If you miss sorority formals, masquerade parties, or anything that called for some formality and magic, Gatsby is perfect. Also, it is genuinely one of the best American books ever published.
The good thing about The Great Gatsby is the wealth of different versions that accompany the book. After you read the book, watch the 2013 Baz Luhrmann film and revel in the giant fireworks, gorgeous costumes, and Lana Del Ray. Then, come back to the book again, and reread about the good (and bad) sides of elegant, upscale living.
And If You Want French Fashion, a History Lesson, and Haute Couture…
Try The Battle of Versailles by Robin Givhan

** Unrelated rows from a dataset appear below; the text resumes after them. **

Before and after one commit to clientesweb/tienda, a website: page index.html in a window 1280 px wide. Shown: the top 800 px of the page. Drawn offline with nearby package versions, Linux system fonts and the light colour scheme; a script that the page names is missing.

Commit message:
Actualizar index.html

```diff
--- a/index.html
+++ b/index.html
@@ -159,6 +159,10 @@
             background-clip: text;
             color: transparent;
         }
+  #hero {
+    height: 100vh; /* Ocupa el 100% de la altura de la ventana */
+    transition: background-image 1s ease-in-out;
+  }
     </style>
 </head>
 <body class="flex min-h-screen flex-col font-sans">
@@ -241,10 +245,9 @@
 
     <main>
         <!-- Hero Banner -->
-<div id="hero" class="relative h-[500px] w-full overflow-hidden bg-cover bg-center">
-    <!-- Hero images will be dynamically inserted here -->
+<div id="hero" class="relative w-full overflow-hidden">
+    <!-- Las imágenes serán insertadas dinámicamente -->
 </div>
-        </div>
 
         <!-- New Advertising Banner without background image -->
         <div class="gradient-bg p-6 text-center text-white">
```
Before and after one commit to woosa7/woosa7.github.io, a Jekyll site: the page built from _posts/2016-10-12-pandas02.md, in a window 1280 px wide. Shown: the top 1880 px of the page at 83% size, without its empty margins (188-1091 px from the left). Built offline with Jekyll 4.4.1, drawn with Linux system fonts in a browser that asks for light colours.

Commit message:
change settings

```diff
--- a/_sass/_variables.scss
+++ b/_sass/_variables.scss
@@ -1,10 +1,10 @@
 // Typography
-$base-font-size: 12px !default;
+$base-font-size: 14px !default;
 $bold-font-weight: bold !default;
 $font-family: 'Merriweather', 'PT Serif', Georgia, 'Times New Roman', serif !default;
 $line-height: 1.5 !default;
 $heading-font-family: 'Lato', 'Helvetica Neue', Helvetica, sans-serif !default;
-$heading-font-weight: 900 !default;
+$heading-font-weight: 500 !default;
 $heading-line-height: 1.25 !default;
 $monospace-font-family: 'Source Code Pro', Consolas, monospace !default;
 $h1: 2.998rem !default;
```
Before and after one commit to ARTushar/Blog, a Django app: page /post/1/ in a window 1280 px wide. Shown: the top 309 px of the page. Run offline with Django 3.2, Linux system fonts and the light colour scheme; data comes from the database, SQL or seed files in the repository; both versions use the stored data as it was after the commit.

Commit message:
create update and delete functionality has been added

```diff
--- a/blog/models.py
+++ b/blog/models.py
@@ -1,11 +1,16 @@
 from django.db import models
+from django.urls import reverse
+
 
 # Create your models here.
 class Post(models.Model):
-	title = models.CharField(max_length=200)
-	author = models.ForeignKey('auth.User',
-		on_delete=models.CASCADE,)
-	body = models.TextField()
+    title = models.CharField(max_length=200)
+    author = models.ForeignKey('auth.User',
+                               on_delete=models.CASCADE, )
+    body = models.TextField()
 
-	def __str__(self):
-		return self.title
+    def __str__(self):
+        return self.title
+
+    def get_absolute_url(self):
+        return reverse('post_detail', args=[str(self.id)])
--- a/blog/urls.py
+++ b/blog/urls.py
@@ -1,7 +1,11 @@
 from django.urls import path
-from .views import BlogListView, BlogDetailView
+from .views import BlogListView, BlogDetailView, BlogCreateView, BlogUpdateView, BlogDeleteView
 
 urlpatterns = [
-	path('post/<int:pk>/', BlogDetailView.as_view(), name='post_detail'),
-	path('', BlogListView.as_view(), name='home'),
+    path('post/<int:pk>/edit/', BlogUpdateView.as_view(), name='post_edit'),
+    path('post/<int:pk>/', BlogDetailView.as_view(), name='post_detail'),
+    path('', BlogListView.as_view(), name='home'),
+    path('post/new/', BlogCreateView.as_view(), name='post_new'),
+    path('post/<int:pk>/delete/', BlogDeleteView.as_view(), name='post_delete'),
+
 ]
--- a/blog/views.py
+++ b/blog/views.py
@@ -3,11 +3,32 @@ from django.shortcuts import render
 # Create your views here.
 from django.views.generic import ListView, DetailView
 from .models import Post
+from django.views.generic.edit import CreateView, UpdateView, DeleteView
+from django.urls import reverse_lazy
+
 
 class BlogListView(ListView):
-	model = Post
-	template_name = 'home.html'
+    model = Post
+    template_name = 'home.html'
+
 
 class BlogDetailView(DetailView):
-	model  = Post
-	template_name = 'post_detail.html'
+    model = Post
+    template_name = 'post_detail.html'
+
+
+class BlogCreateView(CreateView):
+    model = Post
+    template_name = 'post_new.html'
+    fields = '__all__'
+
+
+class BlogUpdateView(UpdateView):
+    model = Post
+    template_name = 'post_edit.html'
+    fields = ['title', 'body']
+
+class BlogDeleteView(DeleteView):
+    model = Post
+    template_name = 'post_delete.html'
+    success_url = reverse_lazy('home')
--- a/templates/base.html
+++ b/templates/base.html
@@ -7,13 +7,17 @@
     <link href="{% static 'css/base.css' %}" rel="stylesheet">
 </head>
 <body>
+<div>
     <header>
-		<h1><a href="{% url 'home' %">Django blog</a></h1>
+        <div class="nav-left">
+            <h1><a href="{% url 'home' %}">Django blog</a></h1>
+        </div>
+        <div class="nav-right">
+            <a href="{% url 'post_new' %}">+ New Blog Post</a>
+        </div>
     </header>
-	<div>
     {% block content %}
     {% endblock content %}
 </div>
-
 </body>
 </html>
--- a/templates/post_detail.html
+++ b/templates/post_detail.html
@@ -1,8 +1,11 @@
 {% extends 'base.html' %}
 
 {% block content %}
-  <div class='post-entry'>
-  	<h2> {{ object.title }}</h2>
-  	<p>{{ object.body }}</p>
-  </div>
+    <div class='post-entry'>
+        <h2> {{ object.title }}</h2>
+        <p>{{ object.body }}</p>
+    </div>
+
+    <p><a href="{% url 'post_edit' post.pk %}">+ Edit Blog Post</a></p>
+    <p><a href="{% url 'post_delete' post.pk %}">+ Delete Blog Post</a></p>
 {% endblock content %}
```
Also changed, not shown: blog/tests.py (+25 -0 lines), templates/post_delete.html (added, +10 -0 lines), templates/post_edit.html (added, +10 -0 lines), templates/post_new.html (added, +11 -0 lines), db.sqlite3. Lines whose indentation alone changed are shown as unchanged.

Robin Givhan’s The Battle of Versailles is a glamorous book for the serious fashion girls; it details a contest held in the Palace of Versailles in 1973 between classical French fashion designers and new up-and-coming American designers.
If your favorite time of the year is Paris Fashion Week, you’ll squeal every time a designer is mentioned — some of the “newbies” included in this book are the now household names Oscar De La Renta and Donna Karan, who were pitted against the fashion elite of Christan Dior and Yves St. Laurent, among others.
For those who are missing a bit of drama, The Battle of Versailles is also full of excitement, as the book dives deep into the battle between American and French designers — no spoilers, but Givhan does a great job of ratcheting up the tension.
For history majors who have read every issue of Vogue, The Battle of Versailles brilliantly combines old-school glamour with a more modern, contemporary bite.